ASSESSMENT
Students will regularly read and excerpt, summarize, or comment on texts on post-colonial and anti-racist media theory. Videos and artistic works will be viewed by students individually in preparation of the class or collectively during the class sessions, where specific media formats and theoretical approaches to time-based and VR formats will be discussed. Additionally, short creative or reflexive exercises will be given occasionally and serve as a base for further discussions in class. Students will hold short presentations (individually or in small groups) on subjects of their own choosing within the scope of the seminar topics and write a mid-term essay. The final project can consist of either a scholarly essay or a practical artistic work or concept accompanied by a reflection paper.

Readiness to read texts, view audiovisual works and converse and write in advanced high school level English (lecturers will help and advice!) is required.

Minimum requirements and assessment criteria

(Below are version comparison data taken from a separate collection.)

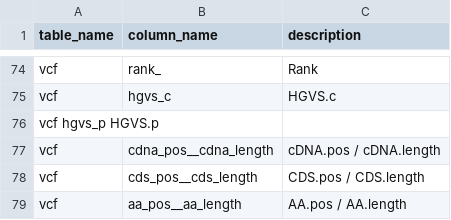
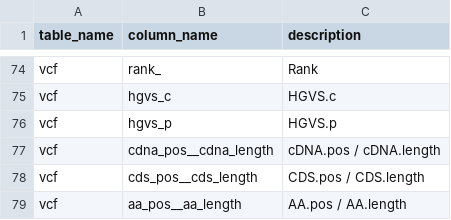
Before and after one commit to pkrisz5/vcf_database, a TSV file: data/column_description.tsv, drawn as a sheet; only a part is shown, gaps mark what is left out.

Commit message:
Update column_description.tsv

```diff
--- a/data/column_description.tsv
+++ b/data/column_description.tsv
@@ -75,3 +75,3 @@ vcf	rank_	Rank
 vcf	hgvs_c	HGVS.c
-vcf hgvs_p  HGVS.p
+vcf	hgvs_p	HGVS.p
 vcf	cdna_pos__cdna_length	cDNA.pos / cDNA.length
```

Regular active participation: 10%; excerpts, summaries and regular short exercises 10 %; mid-term essay: 20 %; presentation in class: 25%; final essay or practical project 35 %. The final grade results from the average of the weighted partial performances. Each of these partial assignments has to be accomplished at least with grade 4 (genügend) in order to succeed in the course.
Regular presence is also a requirement to positively pass the course. Because the class takes place biweekly, absence can only be accepted during one session (or equivalent amount of time).
Students who are not present during the first session without prior(!) communication with the lecturers will be signed off in order to allow other students to succeed.
For those students who intent to write a Bachelor thesis within the framework of the class the presentation in class and the mid-term and final essay/project will be omitted. Instead, they should hand in a preliminary bibliography/ source list for their thesis by mid-term. The bachelor thesis must be written in English and on a theme related to the class which needs to be agreed upon with the lecturers, within the first half of the term. It has to be written in accordance with academic standards and consist of approximately 40.000 characters. Latest submission deadline for the Bachelor theses is July 15, 2021.

Examination topics

Class itinerary will be made known to the students in the first session.

Reading list

Will be communicated to the students in the first session

Association in the course directory

Last modified: We 21.04.2021 11:26